Jose Cardenas (’23) wants to learn.
With a seemingly insatiable curiosity, the business administration and business analytics major wants to absorb as much knowledge as he can, whether from his studies or those who surround him.
“I want to learn so badly. If I don’t know something, I want to find out,” he said.
A native of Eugene, Ore., Cardenas has travelled a long way to find an opportunity to maximize his learning intake. His friend, Connor Fitzpatrick (’22), was attending Loras College and playing soccer for the Duhawks when he suggested that Cardenas might be a good fit for the team. One visit to campus and seeing how naturally he fit in helped him to make the decision to shift to Loras.
Since transferring from a junior college in his hometown in 2020, Cardenas has put himself in the middle of a number of significant areas of campus. He is a diversity, equality and inclusion representative for the President’s Office; diversity chair for student government; and a representative on the Student Athlete Advisory Committee (SAAC). This fall, Cardenas shared his experiences as a part of a campus panel where he discussed his culture along with other Latin American students.

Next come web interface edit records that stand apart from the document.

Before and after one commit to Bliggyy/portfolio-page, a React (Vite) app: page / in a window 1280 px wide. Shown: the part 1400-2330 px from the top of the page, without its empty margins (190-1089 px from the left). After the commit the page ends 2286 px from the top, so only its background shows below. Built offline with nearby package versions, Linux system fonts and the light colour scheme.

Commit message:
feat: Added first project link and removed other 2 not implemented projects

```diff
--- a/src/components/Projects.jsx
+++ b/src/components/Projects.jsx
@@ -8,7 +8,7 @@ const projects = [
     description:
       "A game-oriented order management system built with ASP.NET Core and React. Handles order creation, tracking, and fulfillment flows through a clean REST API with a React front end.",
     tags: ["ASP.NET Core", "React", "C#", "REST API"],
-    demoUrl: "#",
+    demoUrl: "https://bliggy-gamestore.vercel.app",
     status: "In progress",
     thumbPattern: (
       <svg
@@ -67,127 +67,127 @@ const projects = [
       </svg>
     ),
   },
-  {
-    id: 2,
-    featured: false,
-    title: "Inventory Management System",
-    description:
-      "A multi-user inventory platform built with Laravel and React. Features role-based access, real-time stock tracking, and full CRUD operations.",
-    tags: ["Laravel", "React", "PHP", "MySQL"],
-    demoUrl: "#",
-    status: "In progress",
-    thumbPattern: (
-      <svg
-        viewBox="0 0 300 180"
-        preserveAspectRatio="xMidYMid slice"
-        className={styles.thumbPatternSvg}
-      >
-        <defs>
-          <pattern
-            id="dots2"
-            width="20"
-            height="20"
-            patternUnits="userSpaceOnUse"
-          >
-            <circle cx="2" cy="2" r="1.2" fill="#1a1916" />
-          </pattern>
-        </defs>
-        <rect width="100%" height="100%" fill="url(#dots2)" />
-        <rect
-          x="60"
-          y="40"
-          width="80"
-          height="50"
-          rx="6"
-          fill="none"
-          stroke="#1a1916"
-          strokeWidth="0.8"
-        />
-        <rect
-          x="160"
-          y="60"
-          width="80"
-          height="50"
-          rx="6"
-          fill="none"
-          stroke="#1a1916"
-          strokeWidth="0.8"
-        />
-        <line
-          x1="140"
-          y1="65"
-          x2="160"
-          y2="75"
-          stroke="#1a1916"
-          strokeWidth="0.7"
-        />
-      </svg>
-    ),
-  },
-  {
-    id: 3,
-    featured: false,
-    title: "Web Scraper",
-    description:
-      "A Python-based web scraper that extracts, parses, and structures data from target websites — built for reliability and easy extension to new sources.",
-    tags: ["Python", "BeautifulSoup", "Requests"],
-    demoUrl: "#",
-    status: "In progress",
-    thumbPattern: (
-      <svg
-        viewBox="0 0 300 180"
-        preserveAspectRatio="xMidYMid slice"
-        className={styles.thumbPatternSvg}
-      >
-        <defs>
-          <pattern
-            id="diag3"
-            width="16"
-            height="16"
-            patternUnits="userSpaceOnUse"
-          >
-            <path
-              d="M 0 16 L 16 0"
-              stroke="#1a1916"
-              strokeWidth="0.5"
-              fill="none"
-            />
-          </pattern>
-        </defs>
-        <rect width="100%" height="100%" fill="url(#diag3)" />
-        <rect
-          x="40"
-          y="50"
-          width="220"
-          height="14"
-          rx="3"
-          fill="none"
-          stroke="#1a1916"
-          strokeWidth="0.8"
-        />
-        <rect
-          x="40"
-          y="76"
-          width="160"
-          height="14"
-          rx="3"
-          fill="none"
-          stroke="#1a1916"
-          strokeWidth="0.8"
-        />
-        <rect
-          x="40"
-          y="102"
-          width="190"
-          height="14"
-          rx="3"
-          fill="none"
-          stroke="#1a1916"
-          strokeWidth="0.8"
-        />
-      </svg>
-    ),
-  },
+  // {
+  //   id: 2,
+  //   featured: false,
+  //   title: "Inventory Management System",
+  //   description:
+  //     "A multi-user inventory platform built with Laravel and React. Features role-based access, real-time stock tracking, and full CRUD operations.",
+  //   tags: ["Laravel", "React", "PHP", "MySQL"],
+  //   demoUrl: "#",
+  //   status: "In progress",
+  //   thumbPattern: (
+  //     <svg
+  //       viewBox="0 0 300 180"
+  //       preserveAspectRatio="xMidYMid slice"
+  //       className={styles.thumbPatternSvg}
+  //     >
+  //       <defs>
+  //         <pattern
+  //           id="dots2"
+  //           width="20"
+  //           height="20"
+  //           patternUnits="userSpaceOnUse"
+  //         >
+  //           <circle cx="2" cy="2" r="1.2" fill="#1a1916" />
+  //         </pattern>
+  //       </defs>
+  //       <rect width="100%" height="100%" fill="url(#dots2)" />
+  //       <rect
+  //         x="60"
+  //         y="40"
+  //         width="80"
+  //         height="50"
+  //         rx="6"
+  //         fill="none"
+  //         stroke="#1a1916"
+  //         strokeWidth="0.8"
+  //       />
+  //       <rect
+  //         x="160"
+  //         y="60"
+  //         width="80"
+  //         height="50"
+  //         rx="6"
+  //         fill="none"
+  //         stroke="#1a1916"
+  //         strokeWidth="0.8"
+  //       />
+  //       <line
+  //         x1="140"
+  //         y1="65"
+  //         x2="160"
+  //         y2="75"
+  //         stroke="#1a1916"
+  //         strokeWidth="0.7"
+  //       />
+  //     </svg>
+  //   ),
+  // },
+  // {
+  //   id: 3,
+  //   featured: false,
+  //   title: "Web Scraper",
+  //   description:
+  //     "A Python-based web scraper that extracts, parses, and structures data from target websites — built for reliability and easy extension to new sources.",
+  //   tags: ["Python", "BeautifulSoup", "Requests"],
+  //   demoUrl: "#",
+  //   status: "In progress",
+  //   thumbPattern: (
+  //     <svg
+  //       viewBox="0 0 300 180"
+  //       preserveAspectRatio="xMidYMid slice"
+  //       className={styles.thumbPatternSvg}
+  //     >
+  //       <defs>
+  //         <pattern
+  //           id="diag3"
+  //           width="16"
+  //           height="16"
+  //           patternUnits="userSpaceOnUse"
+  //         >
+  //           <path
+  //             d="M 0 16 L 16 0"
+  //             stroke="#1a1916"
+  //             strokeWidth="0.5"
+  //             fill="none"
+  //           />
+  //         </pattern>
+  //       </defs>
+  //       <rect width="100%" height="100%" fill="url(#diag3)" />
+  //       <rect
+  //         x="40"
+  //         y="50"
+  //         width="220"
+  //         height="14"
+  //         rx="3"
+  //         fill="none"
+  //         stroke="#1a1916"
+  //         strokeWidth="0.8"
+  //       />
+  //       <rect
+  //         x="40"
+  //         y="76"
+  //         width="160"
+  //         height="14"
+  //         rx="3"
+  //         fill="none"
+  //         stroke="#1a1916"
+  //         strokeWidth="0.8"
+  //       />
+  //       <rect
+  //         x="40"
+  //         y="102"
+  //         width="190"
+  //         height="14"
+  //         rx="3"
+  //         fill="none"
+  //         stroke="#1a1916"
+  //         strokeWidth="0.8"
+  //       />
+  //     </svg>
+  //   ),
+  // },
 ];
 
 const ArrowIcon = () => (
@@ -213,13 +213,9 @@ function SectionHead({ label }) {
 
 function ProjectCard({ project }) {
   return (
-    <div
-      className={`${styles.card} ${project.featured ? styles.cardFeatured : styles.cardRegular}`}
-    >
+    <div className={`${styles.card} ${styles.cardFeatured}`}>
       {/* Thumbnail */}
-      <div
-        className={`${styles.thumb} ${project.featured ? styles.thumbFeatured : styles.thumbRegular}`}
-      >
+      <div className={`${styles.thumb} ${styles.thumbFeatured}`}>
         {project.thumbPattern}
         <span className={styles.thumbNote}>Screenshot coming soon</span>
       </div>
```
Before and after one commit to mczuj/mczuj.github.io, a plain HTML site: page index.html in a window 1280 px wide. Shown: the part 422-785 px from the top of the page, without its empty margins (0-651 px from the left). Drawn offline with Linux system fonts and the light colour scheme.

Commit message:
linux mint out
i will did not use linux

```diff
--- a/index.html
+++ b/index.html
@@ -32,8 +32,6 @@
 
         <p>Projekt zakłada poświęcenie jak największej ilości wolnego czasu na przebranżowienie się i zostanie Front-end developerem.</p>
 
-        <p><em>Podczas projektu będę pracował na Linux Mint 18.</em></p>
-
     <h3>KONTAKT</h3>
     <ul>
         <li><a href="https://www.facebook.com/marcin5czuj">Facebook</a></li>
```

“That was great,” he recalled. “There was a number of us sharing our experiences and how we are different from other people even with similar backgrounds. Not every Latinx student eats tacos, you know?”
That panel underlines his desire to not only share about himself, but to know and understand more about his fellow students. “I really want to hear what other people think about different things, even politics. We may not agree, but I want to understand why they think the way they do and learn more about them. Not everything has to be an argument. If someone asks why I do things that are tied to my culture, I’m not offended. I am glad they asked so we can talk about it and I can find out more about them and their culture.”
Cardenas is just the third person in his extended family to attended college. While his decision to move to Dubuque was difficult, his experience as a first-generation student has fueled his efforts both in and out of the classroom.
“It was scary moving so far, but I am doing all of this for my parents, too,” he explained. “Every time I think, ‘I don’t want to write this paper’ or struggle to motivate myself to practice, I think about the opportunity I have here to make my parents proud and I push myself to keep working. I realize the great opportunity I have here, because of them.”
In October, Cardenas was selected by the Hispanic Association of Colleges and Universities (HACU) to participate in its ¡Adelante! Leadership Institute and talk with other Hispanic students and professionals about career opportunities.
“It was a good opportunity to learn from professionals and to get to see how their upbringing molded them and how they took things from their culture and applied them to what they do both in their lives and in business. I didn’t write a lot of it down because I just wanted to listen and take it in,” he said.
Despite growing up just five minutes from the University of Oregon campus, Cardenas believes his decision to go with a smaller school has led to more chances to quench his desire to not only learn, but to enrich his education with more meaningful experiences. “Loras has definitely provided the opportunity to find out more about myself and things in which I am interested. If I had gone to a larger school, I probably would have gone a different path in order to feel connected. Here, I feel like I have so many opportunities where I can not only be involved in a productive way, but I can use moving forward. I am very thankful for that,” he said.